### PROMPT
Your answer must consist of exactly the lines below, starting with the line with "Refresh settings recordings" and going on through the line with "row no longer", and nothing else.

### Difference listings
···

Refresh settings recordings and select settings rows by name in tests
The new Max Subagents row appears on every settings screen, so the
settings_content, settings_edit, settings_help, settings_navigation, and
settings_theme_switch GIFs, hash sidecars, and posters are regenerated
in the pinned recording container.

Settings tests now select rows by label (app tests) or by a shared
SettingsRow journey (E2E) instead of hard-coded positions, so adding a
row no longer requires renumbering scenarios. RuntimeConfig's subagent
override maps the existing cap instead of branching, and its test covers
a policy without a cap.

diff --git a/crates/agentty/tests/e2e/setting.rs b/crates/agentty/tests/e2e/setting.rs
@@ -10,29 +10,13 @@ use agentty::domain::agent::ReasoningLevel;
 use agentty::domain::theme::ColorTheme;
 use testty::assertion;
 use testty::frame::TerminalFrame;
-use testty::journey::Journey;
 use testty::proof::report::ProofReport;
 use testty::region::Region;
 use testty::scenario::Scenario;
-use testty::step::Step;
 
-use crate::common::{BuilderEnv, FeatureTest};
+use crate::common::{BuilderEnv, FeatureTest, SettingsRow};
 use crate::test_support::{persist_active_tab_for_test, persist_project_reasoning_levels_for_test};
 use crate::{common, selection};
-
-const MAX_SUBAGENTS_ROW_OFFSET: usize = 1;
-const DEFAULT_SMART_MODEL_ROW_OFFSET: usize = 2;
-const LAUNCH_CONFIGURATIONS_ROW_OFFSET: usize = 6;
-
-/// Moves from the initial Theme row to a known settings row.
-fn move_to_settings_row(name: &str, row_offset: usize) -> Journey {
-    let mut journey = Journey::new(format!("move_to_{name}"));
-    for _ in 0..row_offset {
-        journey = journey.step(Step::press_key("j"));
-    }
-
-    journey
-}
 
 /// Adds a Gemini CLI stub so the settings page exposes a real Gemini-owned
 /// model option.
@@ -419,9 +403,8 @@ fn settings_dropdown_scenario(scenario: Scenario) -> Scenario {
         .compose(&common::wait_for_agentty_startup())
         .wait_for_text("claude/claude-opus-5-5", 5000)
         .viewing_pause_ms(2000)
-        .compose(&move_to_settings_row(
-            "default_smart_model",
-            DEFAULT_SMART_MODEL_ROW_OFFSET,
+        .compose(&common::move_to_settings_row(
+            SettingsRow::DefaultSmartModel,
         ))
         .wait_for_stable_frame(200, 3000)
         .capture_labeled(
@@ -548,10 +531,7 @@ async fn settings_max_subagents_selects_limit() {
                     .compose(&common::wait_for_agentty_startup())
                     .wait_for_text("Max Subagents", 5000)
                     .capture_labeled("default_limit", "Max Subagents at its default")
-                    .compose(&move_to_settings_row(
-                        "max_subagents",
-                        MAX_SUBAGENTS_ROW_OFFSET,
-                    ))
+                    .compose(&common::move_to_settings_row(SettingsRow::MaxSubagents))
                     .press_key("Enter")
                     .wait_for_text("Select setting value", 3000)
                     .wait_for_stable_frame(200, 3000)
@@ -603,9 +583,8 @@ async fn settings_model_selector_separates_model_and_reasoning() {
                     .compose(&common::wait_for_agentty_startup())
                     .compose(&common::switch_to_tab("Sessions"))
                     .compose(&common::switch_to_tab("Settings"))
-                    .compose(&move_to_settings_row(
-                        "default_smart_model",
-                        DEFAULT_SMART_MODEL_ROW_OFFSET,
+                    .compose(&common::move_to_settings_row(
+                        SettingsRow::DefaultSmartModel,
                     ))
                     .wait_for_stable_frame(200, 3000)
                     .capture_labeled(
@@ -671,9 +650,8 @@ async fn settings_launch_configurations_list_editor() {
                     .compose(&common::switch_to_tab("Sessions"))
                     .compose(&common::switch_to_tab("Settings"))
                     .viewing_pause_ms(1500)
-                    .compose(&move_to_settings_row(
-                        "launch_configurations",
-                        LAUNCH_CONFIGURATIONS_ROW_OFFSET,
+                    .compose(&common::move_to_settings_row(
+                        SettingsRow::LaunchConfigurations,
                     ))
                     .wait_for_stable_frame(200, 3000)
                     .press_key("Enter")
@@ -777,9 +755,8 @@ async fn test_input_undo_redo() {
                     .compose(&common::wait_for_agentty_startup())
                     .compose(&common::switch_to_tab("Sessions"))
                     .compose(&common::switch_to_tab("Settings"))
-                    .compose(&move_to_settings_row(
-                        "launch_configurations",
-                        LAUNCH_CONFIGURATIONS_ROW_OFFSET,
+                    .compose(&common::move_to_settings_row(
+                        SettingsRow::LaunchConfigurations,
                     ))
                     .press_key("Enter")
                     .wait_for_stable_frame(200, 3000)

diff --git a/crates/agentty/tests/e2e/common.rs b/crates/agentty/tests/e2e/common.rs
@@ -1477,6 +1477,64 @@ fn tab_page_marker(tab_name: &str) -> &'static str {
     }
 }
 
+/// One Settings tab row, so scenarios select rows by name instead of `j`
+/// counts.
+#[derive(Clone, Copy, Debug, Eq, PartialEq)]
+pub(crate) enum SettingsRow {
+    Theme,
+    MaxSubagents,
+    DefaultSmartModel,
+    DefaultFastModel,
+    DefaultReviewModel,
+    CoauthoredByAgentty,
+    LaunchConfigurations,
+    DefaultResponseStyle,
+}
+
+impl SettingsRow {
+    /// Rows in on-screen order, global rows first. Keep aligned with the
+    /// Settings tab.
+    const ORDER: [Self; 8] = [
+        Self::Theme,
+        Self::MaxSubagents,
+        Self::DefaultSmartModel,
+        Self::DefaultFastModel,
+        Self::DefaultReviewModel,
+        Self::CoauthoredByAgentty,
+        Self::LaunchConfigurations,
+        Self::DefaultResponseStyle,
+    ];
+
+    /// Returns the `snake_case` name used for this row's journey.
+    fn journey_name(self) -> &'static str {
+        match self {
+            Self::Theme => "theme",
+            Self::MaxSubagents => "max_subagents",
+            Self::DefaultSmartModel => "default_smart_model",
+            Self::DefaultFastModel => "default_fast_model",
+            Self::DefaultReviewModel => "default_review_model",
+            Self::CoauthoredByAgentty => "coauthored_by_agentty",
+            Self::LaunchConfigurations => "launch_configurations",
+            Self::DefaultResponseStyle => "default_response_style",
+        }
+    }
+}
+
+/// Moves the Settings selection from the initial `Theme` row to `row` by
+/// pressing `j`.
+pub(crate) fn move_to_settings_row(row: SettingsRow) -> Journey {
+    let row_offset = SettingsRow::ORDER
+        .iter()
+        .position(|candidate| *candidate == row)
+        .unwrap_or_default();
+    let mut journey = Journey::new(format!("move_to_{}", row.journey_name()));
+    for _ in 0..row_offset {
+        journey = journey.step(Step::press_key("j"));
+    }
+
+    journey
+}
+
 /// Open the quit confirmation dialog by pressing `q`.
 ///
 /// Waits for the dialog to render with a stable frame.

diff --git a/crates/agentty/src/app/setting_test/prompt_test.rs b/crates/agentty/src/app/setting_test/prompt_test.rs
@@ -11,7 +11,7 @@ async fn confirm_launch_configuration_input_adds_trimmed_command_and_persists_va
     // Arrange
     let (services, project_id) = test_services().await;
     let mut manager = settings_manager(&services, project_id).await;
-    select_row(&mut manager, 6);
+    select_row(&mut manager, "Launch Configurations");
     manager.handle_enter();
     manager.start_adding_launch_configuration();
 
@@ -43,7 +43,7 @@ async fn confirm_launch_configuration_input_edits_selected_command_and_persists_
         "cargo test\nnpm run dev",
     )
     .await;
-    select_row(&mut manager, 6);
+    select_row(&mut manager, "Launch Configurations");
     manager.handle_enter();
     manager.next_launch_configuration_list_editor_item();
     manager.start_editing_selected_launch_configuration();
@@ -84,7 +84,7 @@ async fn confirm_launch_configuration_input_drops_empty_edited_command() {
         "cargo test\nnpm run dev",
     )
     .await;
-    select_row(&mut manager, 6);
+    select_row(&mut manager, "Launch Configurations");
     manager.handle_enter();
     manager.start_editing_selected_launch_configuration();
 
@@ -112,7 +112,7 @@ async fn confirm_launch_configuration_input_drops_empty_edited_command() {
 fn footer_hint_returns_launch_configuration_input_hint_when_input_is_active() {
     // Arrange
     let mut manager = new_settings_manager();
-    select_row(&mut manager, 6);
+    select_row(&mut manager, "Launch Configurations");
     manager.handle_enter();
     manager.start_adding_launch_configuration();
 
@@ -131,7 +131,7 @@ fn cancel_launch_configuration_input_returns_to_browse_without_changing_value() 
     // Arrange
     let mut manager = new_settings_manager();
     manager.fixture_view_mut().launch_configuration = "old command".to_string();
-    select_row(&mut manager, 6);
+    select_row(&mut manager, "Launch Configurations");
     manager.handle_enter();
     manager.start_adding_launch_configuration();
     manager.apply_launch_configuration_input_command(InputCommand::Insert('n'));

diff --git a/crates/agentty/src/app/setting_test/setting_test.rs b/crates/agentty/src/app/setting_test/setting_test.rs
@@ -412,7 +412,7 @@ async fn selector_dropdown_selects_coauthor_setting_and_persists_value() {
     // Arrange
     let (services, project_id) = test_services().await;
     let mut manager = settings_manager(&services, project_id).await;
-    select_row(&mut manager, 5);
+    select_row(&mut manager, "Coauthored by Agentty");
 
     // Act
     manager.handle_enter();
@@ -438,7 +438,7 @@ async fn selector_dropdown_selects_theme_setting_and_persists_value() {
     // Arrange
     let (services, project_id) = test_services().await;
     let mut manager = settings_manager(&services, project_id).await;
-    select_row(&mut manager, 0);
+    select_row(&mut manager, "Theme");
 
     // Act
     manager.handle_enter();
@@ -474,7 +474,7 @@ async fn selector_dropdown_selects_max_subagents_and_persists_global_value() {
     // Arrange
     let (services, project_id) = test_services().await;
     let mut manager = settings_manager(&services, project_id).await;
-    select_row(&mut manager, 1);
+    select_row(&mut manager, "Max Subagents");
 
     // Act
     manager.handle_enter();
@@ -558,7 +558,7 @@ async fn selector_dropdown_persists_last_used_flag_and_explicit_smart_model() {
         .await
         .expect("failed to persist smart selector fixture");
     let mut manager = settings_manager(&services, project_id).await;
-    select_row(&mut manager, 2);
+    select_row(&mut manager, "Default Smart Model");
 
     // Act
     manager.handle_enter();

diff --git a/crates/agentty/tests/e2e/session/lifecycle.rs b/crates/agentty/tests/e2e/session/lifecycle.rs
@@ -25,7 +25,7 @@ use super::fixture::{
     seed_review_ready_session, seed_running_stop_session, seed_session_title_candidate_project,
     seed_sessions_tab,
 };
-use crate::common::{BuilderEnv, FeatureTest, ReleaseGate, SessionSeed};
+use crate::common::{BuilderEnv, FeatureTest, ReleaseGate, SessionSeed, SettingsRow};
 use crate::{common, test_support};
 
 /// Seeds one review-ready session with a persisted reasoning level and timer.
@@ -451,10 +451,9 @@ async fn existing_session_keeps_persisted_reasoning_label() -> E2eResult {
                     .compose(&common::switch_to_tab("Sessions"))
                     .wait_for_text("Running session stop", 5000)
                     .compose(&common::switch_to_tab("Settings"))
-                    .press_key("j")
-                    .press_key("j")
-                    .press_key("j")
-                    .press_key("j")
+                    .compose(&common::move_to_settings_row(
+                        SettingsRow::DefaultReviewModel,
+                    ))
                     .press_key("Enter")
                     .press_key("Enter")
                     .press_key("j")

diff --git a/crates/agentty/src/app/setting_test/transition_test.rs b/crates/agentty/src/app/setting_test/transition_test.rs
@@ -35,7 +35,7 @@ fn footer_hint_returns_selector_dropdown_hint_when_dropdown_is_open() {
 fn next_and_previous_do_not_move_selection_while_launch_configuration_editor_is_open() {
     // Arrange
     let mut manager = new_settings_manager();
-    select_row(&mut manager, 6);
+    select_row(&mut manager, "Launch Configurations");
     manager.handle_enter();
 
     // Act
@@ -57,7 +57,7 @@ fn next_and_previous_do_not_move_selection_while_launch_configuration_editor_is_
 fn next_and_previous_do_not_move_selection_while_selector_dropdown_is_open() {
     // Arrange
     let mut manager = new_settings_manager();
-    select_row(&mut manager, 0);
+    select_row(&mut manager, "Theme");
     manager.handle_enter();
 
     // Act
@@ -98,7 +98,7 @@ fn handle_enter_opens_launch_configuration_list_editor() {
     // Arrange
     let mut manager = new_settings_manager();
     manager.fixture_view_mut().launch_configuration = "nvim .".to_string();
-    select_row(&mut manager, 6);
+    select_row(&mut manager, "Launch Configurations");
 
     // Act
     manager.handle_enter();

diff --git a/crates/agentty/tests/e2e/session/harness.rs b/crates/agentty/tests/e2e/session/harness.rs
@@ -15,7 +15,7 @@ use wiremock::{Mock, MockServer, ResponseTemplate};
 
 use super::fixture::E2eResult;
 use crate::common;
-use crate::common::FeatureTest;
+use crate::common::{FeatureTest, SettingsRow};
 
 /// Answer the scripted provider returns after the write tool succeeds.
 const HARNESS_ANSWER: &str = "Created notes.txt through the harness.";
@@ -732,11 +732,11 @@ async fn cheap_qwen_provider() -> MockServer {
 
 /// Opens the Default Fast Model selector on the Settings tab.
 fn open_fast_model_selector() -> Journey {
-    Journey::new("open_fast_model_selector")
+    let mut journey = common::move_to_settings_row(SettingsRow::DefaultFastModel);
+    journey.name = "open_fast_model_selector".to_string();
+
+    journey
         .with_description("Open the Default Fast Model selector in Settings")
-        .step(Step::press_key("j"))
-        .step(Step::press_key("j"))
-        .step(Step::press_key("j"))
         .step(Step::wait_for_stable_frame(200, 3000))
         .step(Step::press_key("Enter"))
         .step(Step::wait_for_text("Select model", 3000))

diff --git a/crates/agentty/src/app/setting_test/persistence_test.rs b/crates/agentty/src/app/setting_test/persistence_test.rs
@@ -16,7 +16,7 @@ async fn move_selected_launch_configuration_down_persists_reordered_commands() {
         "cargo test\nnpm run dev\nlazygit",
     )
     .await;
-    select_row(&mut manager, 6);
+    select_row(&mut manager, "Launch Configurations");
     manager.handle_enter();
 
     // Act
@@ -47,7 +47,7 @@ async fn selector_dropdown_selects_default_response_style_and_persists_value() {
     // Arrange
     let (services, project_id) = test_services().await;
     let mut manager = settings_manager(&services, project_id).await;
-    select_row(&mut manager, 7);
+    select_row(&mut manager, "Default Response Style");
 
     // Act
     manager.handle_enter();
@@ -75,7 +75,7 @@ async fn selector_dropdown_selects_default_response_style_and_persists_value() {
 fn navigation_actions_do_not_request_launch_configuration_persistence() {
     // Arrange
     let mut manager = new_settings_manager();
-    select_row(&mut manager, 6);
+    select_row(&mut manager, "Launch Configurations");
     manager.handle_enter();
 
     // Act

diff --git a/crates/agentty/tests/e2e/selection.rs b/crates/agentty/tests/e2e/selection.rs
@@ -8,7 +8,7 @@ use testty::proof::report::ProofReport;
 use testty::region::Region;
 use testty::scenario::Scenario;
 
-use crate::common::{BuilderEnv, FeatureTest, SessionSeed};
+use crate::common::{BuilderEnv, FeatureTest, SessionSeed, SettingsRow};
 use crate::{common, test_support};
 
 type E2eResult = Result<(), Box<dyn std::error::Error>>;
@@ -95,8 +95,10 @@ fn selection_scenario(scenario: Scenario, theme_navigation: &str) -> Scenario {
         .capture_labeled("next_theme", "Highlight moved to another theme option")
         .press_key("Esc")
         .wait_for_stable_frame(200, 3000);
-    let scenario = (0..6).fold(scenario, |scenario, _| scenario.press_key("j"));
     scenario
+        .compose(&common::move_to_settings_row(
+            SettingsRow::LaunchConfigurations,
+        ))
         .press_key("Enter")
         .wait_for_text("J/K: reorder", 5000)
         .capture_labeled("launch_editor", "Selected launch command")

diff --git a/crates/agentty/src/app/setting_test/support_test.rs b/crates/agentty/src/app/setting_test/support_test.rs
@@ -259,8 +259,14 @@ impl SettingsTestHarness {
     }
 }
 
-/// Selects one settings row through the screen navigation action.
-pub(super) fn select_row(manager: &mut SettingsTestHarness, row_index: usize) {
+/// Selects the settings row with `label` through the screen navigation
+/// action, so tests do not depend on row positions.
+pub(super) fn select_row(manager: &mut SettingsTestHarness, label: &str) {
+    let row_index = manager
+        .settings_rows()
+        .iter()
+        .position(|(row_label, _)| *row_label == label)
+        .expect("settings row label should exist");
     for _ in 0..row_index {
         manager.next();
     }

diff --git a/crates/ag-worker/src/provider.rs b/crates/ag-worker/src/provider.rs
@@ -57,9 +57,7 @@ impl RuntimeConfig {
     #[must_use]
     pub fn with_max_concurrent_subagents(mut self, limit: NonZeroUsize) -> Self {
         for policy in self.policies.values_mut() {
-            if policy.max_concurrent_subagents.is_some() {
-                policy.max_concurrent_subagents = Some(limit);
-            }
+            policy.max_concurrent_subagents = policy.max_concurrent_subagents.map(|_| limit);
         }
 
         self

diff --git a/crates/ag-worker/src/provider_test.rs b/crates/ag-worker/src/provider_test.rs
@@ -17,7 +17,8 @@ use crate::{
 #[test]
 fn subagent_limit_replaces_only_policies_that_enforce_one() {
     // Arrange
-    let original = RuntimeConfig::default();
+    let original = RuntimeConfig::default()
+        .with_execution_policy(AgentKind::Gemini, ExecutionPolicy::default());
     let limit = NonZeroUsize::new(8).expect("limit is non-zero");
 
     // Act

···

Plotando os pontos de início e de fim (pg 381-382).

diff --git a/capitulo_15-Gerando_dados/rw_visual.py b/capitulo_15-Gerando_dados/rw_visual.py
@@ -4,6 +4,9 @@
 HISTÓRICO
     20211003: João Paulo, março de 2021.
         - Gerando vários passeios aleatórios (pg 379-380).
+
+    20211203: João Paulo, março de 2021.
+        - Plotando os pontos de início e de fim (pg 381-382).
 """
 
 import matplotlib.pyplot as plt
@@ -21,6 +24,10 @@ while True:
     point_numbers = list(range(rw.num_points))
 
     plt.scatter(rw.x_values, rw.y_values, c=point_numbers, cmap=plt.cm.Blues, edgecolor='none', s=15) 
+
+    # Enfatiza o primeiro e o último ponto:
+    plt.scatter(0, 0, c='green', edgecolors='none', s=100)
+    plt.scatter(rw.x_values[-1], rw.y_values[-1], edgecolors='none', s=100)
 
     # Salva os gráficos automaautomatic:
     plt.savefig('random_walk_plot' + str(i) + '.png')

···

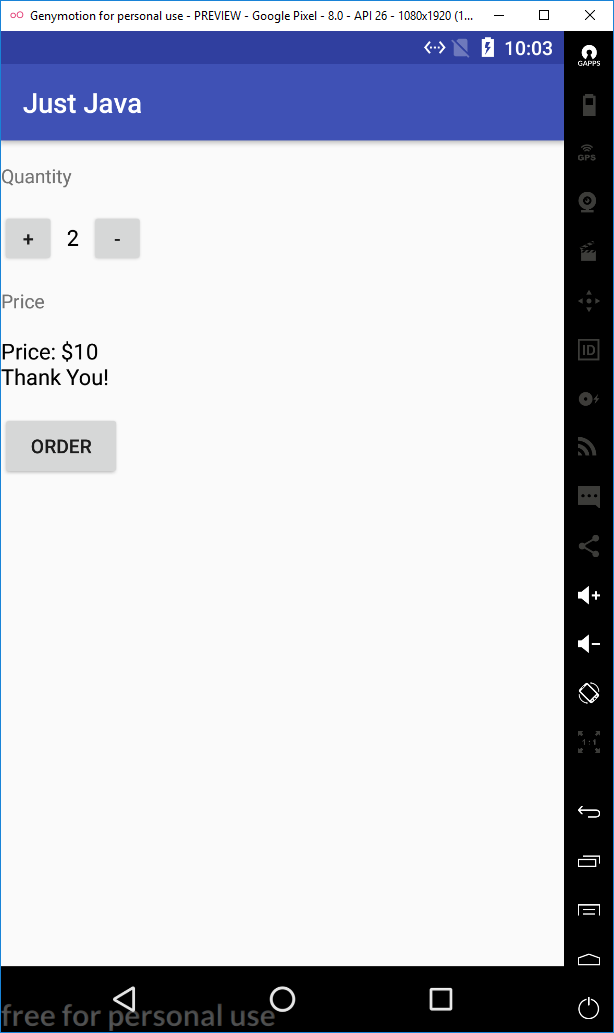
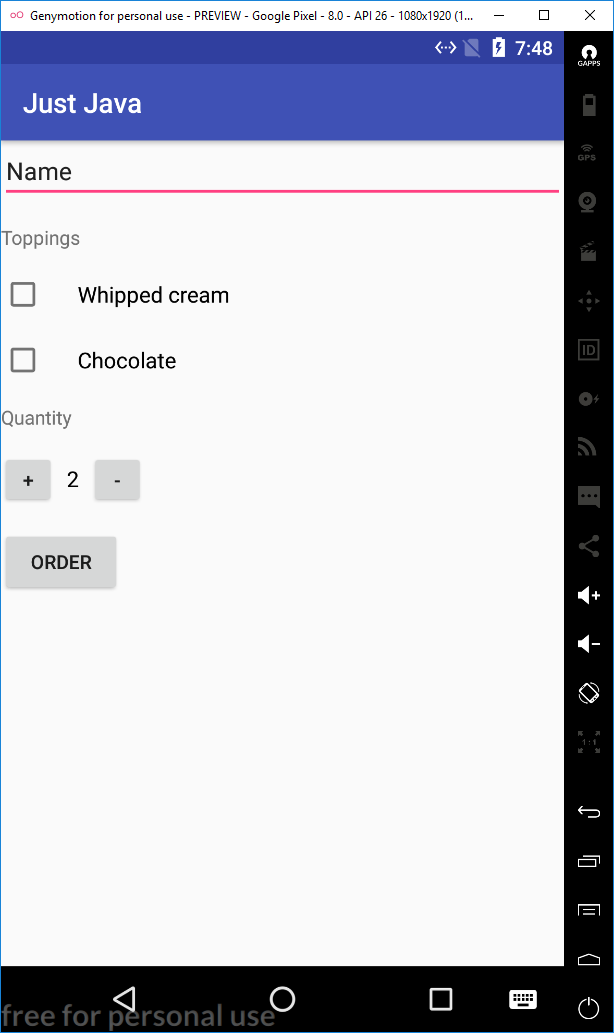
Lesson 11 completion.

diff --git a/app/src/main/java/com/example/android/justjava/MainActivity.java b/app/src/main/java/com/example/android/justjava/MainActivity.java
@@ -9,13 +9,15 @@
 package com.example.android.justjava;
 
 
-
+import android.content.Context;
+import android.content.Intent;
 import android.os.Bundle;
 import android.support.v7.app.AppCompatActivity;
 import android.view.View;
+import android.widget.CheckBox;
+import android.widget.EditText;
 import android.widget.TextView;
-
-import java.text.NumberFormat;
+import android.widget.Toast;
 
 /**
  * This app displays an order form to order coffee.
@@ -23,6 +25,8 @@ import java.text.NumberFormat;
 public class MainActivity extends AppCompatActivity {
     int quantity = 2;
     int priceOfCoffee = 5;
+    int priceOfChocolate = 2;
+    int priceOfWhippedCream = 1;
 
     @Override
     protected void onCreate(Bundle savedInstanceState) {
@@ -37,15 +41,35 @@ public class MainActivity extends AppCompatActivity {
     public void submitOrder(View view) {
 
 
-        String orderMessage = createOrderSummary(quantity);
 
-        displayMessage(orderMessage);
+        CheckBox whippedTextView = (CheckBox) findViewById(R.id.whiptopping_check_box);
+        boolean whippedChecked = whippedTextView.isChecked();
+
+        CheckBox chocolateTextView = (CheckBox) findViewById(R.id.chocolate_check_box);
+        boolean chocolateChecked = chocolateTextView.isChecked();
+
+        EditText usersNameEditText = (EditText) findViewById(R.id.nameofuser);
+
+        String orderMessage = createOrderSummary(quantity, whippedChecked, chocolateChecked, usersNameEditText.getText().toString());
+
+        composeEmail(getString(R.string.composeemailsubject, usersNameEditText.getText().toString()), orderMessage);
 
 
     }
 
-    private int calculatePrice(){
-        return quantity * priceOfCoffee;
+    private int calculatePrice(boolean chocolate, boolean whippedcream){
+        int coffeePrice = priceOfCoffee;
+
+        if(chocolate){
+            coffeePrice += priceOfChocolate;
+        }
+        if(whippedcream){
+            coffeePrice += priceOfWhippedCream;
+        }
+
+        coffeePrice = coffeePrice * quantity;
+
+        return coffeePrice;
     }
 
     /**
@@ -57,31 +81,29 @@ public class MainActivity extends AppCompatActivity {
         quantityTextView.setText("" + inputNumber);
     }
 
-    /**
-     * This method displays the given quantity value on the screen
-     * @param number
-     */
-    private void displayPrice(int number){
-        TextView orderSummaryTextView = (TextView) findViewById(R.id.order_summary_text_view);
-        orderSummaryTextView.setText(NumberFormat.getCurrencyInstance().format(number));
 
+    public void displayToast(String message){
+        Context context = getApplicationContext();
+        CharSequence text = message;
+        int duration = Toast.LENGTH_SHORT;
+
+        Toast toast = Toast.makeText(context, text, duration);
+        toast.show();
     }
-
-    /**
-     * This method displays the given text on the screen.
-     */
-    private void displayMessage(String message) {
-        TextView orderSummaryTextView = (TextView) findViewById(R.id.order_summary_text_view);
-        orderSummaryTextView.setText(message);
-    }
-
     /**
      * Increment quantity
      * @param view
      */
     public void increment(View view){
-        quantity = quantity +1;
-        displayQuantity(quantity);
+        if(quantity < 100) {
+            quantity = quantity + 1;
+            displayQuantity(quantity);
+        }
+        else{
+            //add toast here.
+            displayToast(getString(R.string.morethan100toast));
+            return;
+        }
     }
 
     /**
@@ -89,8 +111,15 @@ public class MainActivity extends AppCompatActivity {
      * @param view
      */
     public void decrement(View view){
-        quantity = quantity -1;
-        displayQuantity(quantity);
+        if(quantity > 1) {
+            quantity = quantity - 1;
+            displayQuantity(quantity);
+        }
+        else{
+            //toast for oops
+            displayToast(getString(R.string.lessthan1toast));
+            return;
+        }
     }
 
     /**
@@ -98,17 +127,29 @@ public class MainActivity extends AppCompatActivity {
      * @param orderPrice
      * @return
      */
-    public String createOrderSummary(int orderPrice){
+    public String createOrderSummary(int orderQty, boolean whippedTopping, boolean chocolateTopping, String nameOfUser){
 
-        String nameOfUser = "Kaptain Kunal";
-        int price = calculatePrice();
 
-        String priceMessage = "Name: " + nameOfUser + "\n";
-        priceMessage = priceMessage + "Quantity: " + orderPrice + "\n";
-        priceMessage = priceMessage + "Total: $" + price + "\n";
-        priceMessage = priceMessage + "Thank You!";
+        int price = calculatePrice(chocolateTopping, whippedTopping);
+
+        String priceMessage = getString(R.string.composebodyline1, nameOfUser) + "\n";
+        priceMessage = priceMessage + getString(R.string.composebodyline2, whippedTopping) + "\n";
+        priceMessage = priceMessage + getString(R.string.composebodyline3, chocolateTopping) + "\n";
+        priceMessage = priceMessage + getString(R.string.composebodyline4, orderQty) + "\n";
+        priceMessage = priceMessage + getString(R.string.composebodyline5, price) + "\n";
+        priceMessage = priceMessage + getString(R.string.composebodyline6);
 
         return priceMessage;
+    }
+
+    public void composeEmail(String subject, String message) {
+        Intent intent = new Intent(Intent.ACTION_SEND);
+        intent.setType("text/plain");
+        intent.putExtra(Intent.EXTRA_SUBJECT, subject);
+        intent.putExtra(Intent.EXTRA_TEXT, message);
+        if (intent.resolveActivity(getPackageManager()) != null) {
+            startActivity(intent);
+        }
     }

···

### TASK OUTPUT
Refresh settings recordings and select settings rows by name in tests
The new Max Subagents row appears on every settings screen, so the
settings_content, settings_edit, settings_help, settings_navigation, and
settings_theme_switch GIFs, hash sidecars, and posters are regenerated
in the pinned recording container.

Settings tests now select rows by label (app tests) or by a shared
SettingsRow journey (E2E) instead of hard-coded positions, so adding a
row no longer requires renumbering scenarios. RuntimeConfig's subagent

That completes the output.